“The revelation that he had a biopsy during his prostate cancer treatment is a significant development,” Best told the committee, which met on Thursday to review reforms in the National Cancer Institute’s grants funding process. “On the one hand, prostate cancer is a high-profile cancer, and public discussion about the types of cancer that we know are the most aggressive and treatable in the United States helps raise awareness of a serious disease.”
The disclosure provided new details about Biden’s treatment for the illness, which he was first diagnosed with in 2015. He spent several months undergoing treatments, including surgery and radiation, before announcing in January 2016 that he was now cancer-free.
“Like so many Americans, my family and I, we were reminded of how life-threatening cancer can be,” Biden said at the time.
He also has a history of other prostate cancers, according to government documents.
During last year’s presidential campaign, Biden’s son Beau, who served as vice-president on President Barack Obama’s second term, died of brain cancer at the age of 46. The elder Biden campaign issued a statement on Thursday after his son’s condition became public, thanking the chairman of the Senate judiciary committee for his “courage” during the years they had together.
“Throughout their lives, all three of our children learned that service to others is the highest calling we could hope for,” Beau Biden’s children said. “Their service reminds us that there is no limit to what we can accomplish when we put aside our differences and come together as one America.”
The American Cancer Society predicted earlier this month that more than 191,000 Americans would be diagnosed with the disease this year, and that 46,660 would die of it. Among cancer-related deaths, prostate cancer is expected to account for about 12,000 of those.
Best told the Senate committee that in October 2016, Biden experienced a sudden, worsening pain in his abdomen and asked a doctor to examine him immediately.
“While rushing to an urgent meeting, I would not have recognized the pain or the serious nature of the problem,” Biden told the Senate committee on Thursday. “The immediate diagnosis included an abnormal mammogram, which alarmed the doctor and medical team.”
Biden was diagnosed with a benign growth called a pelvic polyp, which led to additional blood tests and additional scans.
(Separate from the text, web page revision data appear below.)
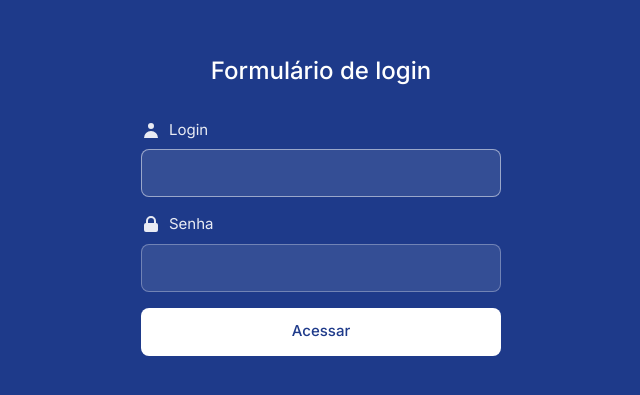
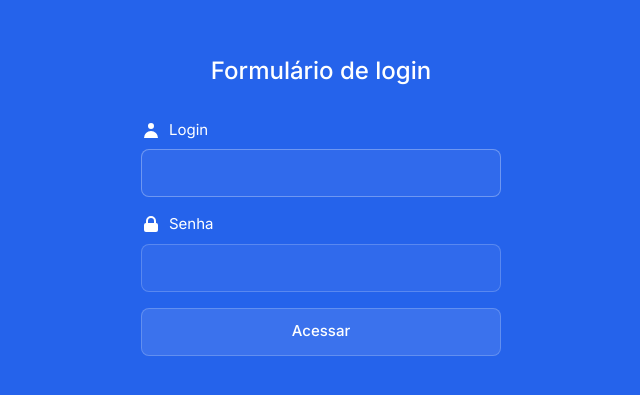
Before and after one commit to Teomed/teomed-app, a Next.js app in the folder frontend/: page /login in a window 1280 px wide. Shown: the part 195-590 px from the top of the page, without its empty margins (319-959 px from the left). Built offline with nearby package versions, Linux system fonts and the light colour scheme.

Commit message:
style: ajusta cores e opacidades da página de login

```diff
--- a/frontend/src/app/login/page.tsx
+++ b/frontend/src/app/login/page.tsx
@@ -39,7 +39,7 @@ export default function Login() {
   };
 
   return (
-    <div className="min-h-screen bg-[#1e3a8a] flex flex-col items-center justify-center px-4">
+    <div className="min-h-screen bg-[#2563eb] flex flex-col items-center justify-center px-4">
       <div className="w-full max-w-[360px] flex flex-col items-center">
         <h2 className="text-2xl font-medium text-white mb-8">
           Formulário de login
@@ -48,7 +48,7 @@ export default function Login() {
         <form onSubmit={handleSubmit} className="w-full space-y-4">
           <div className="space-y-4">
             <div>
-              <div className="flex items-center gap-2 text-white/90 mb-2">
+              <div className="flex items-center gap-2 text-white mb-2">
                 <svg className="w-5 h-5" fill="currentColor" viewBox="0 0 20 20">
                   <path d="M10 9a3 3 0 100-6 3 3 0 000 6zm-7 9a7 7 0 1114 0H3z" />
                 </svg>
@@ -59,7 +59,7 @@ export default function Login() {
                 id="email"
                 value={email}
                 onChange={(e) => setEmail(e.target.value)}
-                className="w-full h-12 px-4 text-white bg-white/10 border border-white/30 rounded-lg focus:outline-none focus:border-white/50 transition-colors"
+                className="w-full h-12 px-4 text-white bg-white/5 border border-white/20 rounded-lg focus:outline-none focus:border-white/30 transition-colors"
                 required
                 disabled={isLoading}
                 autoComplete="email"
@@ -68,7 +68,7 @@ export default function Login() {
             </div>
 
             <div>
-              <div className="flex items-center gap-2 text-white/90 mb-2">
+              <div className="flex items-center gap-2 text-white mb-2">
                 <svg className="w-5 h-5" fill="currentColor" viewBox="0 0 20 20">
                   <path fillRule="evenodd" d="M5 9V7a5 5 0 0110 0v2a2 2 0 012 2v5a2 2 0 01-2 2H5a2 2 0 01-2-2v-5a2 2 0 012-2zm8-2v2H7V7a3 3 0 016 0z" clipRule="evenodd" />
                 </svg>
@@ -79,7 +79,7 @@ export default function Login() {
                 id="password"
                 value={password}
                 onChange={(e) => setPassword(e.target.value)}
-                className="w-full h-12 px-4 text-white bg-white/10 border border-white/30 rounded-lg focus:outline-none focus:border-white/50 transition-colors"
+                className="w-full h-12 px-4 text-white bg-white/5 border border-white/20 rounded-lg focus:outline-none focus:border-white/30 transition-colors"
                 required
                 disabled={isLoading}
                 autoComplete="current-password"
@@ -96,11 +96,11 @@ export default function Login() {
           <button
             type="submit"
             disabled={isLoading}
-            className="w-full h-12 bg-white text-[#1e3a8a] text-[15px] font-medium rounded-lg hover:bg-white/90 transition-colors disabled:opacity-50 disabled:cursor-not-allowed mt-6"
+            className="w-full h-12 bg-white/10 text-white text-[15px] font-medium rounded-lg hover:bg-white/20 transition-colors disabled:opacity-50 disabled:cursor-not-allowed mt-6 border border-white/20"
           >
             {isLoading ? (
               <span className="inline-flex items-center">
-                <svg className="animate-spin -ml-1 mr-2 h-4 w-4 text-[#1e3a8a]" xmlns="http://www.w3.org/2000/svg" fill="none" viewBox="0 0 24 24">
+                <svg className="animate-spin -ml-1 mr-2 h-4 w-4 text-white" xmlns="http://www.w3.org/2000/svg" fill="none" viewBox="0 0 24 24">
                   <circle className="opacity-25" cx="12" cy="12" r="10" stroke="currentColor" strokeWidth="4"></circle>
                   <path className="opacity-75" fill="currentColor" d="M4 12a8 8 0 018-8V0C5.373 0 0 5.373 0 12h4zm2 5.291A7.962 7.962 0 014 12H0c0 3.042 1.135 5.824 3 7.938l3-2.647z"></path>
                 </svg>
```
During his second treatment, he had an MRSA infection that involved both legs, cutting short his treatment.
In a recent radio interview, Biden said he’d realized a cancer diagnosis would be uncomfortable at first, but he also has long appreciated the knowledge that such an event is a common occurrence among American men.
“You’re getting treated, and you’re getting through it,” he said on a podcast sponsored by SiriusXM and turned into a presidential campaign petition to encourage others to get screened. “I’m just hoping everybody else is listening.”